Modification records:
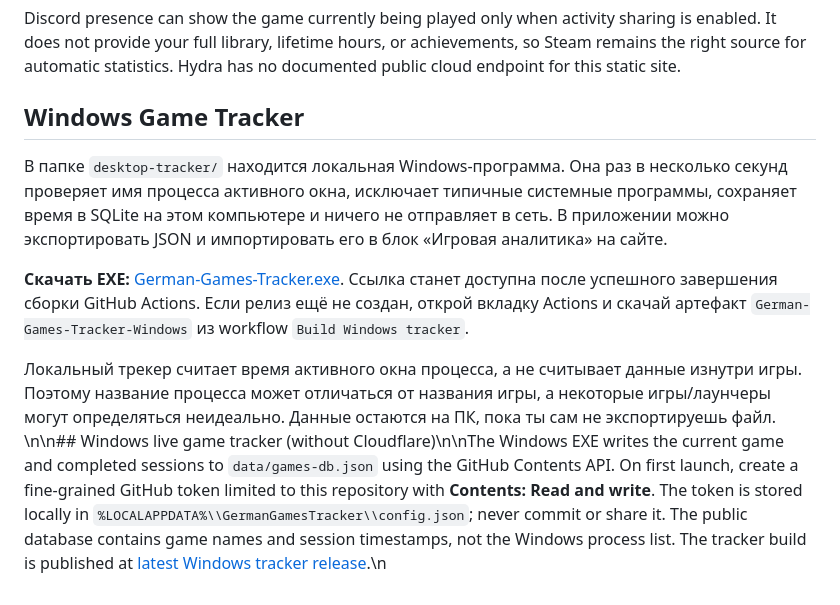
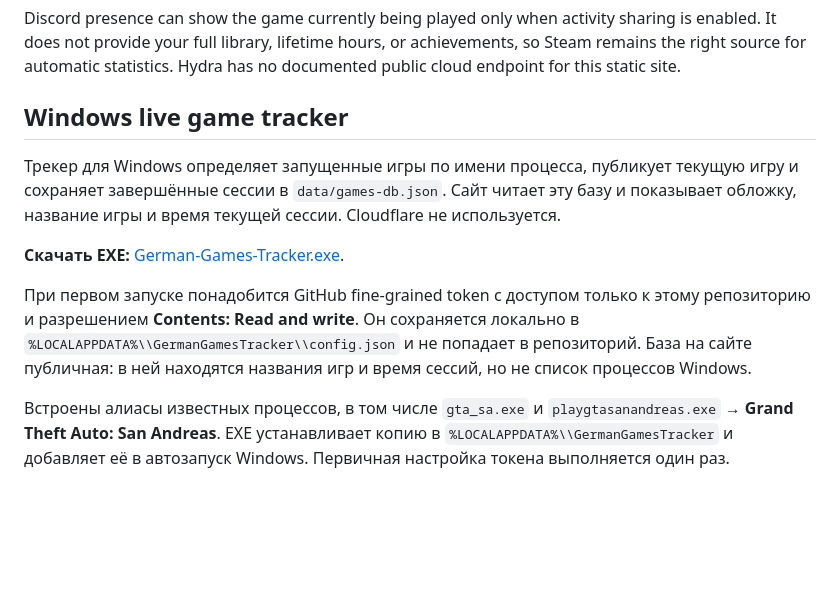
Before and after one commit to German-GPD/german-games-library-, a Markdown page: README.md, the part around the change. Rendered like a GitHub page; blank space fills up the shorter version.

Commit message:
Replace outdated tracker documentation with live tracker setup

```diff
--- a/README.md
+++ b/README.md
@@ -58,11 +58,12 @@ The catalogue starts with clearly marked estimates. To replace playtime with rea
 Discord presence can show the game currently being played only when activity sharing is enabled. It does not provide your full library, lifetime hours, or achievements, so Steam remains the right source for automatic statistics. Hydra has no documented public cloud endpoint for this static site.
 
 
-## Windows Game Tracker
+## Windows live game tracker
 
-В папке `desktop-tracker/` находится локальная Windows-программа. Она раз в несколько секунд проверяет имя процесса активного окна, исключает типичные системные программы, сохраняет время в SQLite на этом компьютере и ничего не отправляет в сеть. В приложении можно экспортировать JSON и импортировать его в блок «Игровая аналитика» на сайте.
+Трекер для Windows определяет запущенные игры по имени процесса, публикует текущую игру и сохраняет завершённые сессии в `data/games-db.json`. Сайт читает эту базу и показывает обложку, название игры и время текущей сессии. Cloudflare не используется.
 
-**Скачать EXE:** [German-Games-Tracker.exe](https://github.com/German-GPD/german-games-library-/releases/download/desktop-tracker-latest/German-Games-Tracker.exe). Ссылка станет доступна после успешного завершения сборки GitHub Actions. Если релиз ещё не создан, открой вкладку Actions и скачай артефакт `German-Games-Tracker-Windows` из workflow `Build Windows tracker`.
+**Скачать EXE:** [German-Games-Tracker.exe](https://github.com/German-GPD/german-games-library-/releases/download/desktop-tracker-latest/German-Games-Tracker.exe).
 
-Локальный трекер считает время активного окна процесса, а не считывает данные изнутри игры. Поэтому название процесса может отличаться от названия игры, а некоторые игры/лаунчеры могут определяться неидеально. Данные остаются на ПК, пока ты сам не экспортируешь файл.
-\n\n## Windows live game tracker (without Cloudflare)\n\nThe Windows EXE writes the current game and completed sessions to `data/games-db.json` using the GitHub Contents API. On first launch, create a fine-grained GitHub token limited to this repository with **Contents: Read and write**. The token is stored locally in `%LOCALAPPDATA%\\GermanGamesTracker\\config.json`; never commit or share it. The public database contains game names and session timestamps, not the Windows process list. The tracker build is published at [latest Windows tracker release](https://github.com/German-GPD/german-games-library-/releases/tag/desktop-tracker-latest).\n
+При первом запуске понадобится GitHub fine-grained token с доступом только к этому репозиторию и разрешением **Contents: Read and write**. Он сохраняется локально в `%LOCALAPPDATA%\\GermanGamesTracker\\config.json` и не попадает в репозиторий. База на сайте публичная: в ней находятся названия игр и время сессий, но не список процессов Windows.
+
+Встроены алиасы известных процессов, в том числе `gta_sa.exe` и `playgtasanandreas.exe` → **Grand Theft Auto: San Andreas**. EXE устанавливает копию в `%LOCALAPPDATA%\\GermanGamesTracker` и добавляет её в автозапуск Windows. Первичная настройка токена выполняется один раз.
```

...

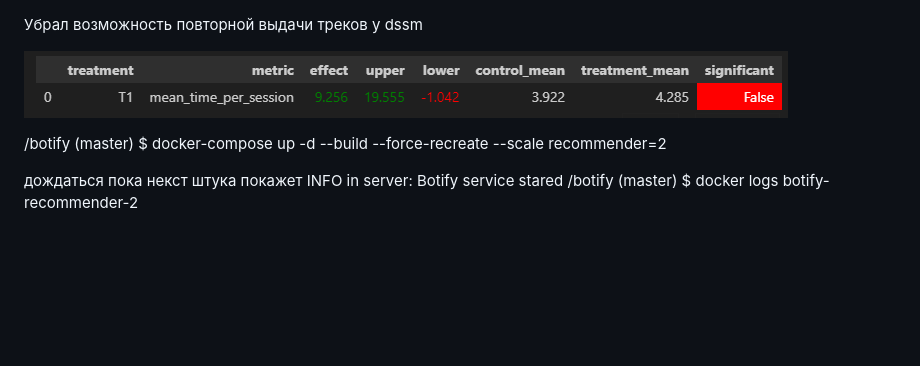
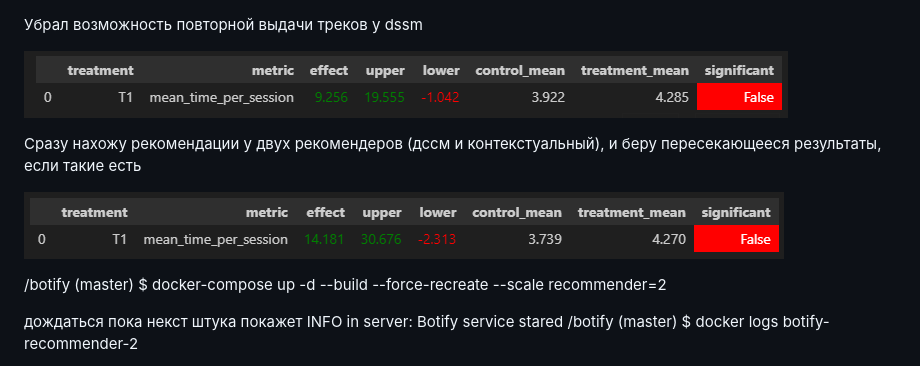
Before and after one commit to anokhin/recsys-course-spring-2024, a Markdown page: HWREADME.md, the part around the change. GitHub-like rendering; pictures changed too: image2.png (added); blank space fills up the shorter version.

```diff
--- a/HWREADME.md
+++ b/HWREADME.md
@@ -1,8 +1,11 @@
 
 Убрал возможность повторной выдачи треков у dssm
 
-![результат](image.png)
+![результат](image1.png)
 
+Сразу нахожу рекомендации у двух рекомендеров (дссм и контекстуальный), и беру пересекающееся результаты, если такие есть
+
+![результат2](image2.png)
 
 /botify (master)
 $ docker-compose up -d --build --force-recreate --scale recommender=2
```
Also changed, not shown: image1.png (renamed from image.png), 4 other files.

*What the task asks*
Copy each line above that has the word "HWREADME".

*Solution to this task*
Before and after one commit to anokhin/recsys-course-spring-2024, a Markdown page: HWREADME.md, the part around the change. GitHub-like rendering; pictures changed too: image2.png (added); blank space fills up the shorter version.
--- a/HWREADME.md
+++ b/HWREADME.md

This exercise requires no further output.